My Heart and Other Black Holes, by Jasmine Warga
This was the first 2015 debut book I read (that wasn’t my own), and I was only ten pages in when I thought, “Hot damn, the 2015 debut bar is set high.” For a book that deals with such a dark subject matter—depressed protagonist Aysel wants to commit suicide and is looking online for a partner to make sure she sticks to her plan—this book has a surprising sense of humor. Don’t get me wrong, it’s really sad and really painful, but like life, there are still laughs woven in there amongst all the darkness. It makes the book even more human and, as a result, even more moving.
The Distance Between Lost and Found, by Kathryn Holmes
When I finished reading this one, I was astounded to learn that author Kathryn Holmes had never lived through an experience like this. It’s a lost-in-the-wilderness survival story and it plays out in this way that feels so true-to-life, with every tiny detail, every injury, every missed meal accounted for incredibly well. It has a wonderful emotional arc for main character Hallelujah, too, who struggles to gain her confidence back after a dude in her church youth group—who happens to be the preacher’s son—has spread awful lies about her. There are definitely some religious themes, which I thought might be off-putting, but they’re handled in thoughtful, interesting ways that add to the richness of the story. I guess what I’m saying is: maybe skip The Revenant and read this book instead.

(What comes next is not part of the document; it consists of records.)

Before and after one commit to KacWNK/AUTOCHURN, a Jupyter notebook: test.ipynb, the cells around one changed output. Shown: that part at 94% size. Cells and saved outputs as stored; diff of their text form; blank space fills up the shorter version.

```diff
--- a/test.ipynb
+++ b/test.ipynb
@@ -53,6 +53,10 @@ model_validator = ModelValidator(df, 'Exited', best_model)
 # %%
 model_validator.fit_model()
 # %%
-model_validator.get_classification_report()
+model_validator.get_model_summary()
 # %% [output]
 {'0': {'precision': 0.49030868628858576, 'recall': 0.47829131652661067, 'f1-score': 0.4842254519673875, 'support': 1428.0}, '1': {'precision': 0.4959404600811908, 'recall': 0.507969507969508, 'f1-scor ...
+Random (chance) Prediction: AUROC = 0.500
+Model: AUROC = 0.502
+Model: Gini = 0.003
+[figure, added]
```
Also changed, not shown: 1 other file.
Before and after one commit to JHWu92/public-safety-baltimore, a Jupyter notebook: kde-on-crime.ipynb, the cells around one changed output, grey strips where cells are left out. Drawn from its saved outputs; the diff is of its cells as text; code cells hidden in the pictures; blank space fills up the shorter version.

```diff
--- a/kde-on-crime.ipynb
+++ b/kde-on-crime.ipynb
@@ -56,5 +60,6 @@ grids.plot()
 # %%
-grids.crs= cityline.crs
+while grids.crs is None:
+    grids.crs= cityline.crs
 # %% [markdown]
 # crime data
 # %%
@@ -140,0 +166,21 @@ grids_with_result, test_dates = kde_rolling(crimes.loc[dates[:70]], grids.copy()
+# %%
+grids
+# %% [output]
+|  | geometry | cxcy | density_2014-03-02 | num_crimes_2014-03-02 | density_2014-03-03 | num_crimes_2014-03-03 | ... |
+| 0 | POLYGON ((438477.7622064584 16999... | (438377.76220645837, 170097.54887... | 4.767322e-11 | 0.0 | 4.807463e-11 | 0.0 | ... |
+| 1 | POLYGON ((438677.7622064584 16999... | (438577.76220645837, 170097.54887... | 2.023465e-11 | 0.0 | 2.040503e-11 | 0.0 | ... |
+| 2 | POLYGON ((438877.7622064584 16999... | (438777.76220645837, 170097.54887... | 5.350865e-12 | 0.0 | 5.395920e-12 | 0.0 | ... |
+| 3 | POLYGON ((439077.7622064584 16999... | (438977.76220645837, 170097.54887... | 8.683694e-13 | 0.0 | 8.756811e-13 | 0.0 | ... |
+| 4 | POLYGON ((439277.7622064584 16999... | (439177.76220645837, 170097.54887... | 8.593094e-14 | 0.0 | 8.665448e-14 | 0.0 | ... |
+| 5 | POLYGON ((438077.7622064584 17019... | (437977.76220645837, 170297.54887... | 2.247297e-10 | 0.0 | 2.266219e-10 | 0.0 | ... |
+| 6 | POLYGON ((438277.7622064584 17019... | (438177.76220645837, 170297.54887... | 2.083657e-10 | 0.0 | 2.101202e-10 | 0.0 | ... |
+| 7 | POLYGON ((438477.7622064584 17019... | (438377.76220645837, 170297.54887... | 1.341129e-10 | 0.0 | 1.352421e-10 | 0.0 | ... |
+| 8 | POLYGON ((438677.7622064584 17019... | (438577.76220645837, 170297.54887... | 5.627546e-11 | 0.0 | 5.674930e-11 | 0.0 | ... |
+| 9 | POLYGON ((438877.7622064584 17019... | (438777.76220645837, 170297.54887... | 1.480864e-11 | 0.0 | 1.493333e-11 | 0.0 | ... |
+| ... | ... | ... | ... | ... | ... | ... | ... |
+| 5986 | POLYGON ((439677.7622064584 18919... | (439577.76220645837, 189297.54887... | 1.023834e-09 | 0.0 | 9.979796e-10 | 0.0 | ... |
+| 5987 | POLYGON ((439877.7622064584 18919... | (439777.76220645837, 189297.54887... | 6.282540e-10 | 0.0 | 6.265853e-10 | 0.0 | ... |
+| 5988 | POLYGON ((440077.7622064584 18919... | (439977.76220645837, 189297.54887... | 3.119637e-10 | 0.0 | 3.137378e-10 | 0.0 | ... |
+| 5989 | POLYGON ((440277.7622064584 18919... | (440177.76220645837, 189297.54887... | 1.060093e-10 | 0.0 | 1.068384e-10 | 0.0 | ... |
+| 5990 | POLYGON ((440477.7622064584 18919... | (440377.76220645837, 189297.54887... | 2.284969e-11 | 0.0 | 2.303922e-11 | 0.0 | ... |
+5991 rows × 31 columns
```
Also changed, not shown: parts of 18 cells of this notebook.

None of the Above, by I.W. Gregorio
It’s an amazing thing when you finish reading a highly engaging piece of fiction and feel like you’ve genuinely learned something, too. This book expanded my mind and my empathy without ever feeling preachy. Popular high school senior Kristin learns early on in the novel that she’s intersex, meaning that, though she presents as a female, she also has male organs. Soon the whole school finds out, and suffice it to say, Kristin quickly becomes a lot less popular. The story is told in a grounded, believable way, with characters you truly care about, so it never for a moment feels didactic. That said, it does force you to examine your own thoughts about gender, to wonder what you would do if you discovered this about yourself or your partner, which is why I truly believe this book should be required reading for every human being.
The Honest Truth, by Dan Gemeinhart
This book is sort of a MG cousin to The Distance Between Lost and Found—it’s the story of a young, terminally ill boy and his dog, making a trek up a mountain with the potentially limited time the boy has left–and it’s just as beautifully done. I cried a lot throughout this one and, even though I’m not a huge animal person, when I got to the last page, I thought, “Man, maybe I should get a dog,” which, trust me, says a lot about how terrific this book is. (It’s also worth mentioning that Dan’s second book, Some Kind of Courage, comes out today!)
Everything, Everything, by Nicola Yoon
You can actually feel the love bursting off the pages of this book, which is a huge-hearted delight from cover to cover. It follows Maddy—a girl whose compromised immune system means she’s never been able to leave the house her whole life—and what happens when she starts crushing on the new boy who’s moved in next door. The tone is unique, and Yoon nails it—grounded yet playful, moving without ever being precious, and along with the text, the book is filled with emails, graphs, and brilliant drawings by David Yoon, who, yes, happens to be the author’s husband. (I’m telling you; the love oozes.) As if all that’s not enough, it’s unpredictable, too, always a step ahead of the reader. So, yeah, if you like love and surprises and joy, this one’s worth a look.